What the task asks - Print out the records below with nothing altered.

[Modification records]
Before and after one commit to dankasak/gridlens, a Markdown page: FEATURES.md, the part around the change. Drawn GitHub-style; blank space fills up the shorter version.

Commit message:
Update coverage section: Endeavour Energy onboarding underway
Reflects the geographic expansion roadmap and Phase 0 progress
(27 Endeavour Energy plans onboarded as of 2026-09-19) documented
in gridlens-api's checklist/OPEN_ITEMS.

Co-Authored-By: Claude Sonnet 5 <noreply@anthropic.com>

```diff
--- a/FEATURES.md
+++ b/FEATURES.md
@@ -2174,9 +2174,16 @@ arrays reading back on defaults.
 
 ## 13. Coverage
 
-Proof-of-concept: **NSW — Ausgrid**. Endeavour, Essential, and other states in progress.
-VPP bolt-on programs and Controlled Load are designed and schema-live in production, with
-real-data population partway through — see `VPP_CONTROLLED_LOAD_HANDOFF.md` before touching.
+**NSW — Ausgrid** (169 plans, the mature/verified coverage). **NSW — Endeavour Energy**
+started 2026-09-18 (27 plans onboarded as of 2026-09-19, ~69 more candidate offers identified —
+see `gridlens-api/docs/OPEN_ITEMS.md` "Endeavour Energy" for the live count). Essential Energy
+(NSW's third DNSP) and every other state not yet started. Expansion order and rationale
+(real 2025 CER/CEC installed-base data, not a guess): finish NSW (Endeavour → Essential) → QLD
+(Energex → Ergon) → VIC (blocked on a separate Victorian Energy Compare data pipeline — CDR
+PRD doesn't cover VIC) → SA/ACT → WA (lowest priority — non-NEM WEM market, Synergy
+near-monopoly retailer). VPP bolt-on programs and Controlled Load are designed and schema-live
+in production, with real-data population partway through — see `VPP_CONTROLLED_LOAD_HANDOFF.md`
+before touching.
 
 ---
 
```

Solution for this problem -
Before and after one commit to dankasak/gridlens, a Markdown page: FEATURES.md, the part around the change. Drawn GitHub-style; blank space fills up the shorter version.

Commit message:
Update coverage section: Endeavour Energy onboarding underway
Reflects the geographic expansion roadmap and Phase 0 progress
(27 Endeavour Energy plans onboarded as of 2026-09-19) documented
in gridlens-api's checklist/OPEN_ITEMS.

Co-Authored-By: Claude Sonnet 5 <noreply@anthropic.com>

```diff
--- a/FEATURES.md
+++ b/FEATURES.md
@@ -2174,9 +2174,16 @@ arrays reading back on defaults.
 
 ## 13. Coverage
 
-Proof-of-concept: **NSW — Ausgrid**. Endeavour, Essential, and other states in progress.
-VPP bolt-on programs and Controlled Load are designed and schema-live in production, with
-real-data population partway through — see `VPP_CONTROLLED_LOAD_HANDOFF.md` before touching.
+**NSW — Ausgrid** (169 plans, the mature/verified coverage). **NSW — Endeavour Energy**
+started 2026-09-18 (27 plans onboarded as of 2026-09-19, ~69 more candidate offers identified —
+see `gridlens-api/docs/OPEN_ITEMS.md` "Endeavour Energy" for the live count). Essential Energy
+(NSW's third DNSP) and every other state not yet started. Expansion order and rationale
+(real 2025 CER/CEC installed-base data, not a guess): finish NSW (Endeavour → Essential) → QLD
+(Energex → Ergon) → VIC (blocked on a separate Victorian Energy Compare data pipeline — CDR
+PRD doesn't cover VIC) → SA/ACT → WA (lowest priority — non-NEM WEM market, Synergy
+near-monopoly retailer). VPP bolt-on programs and Controlled Load are designed and schema-live
+in production, with real-data population partway through — see `VPP_CONTROLLED_LOAD_HANDOFF.md`
+before touching.
 
 ---
 
```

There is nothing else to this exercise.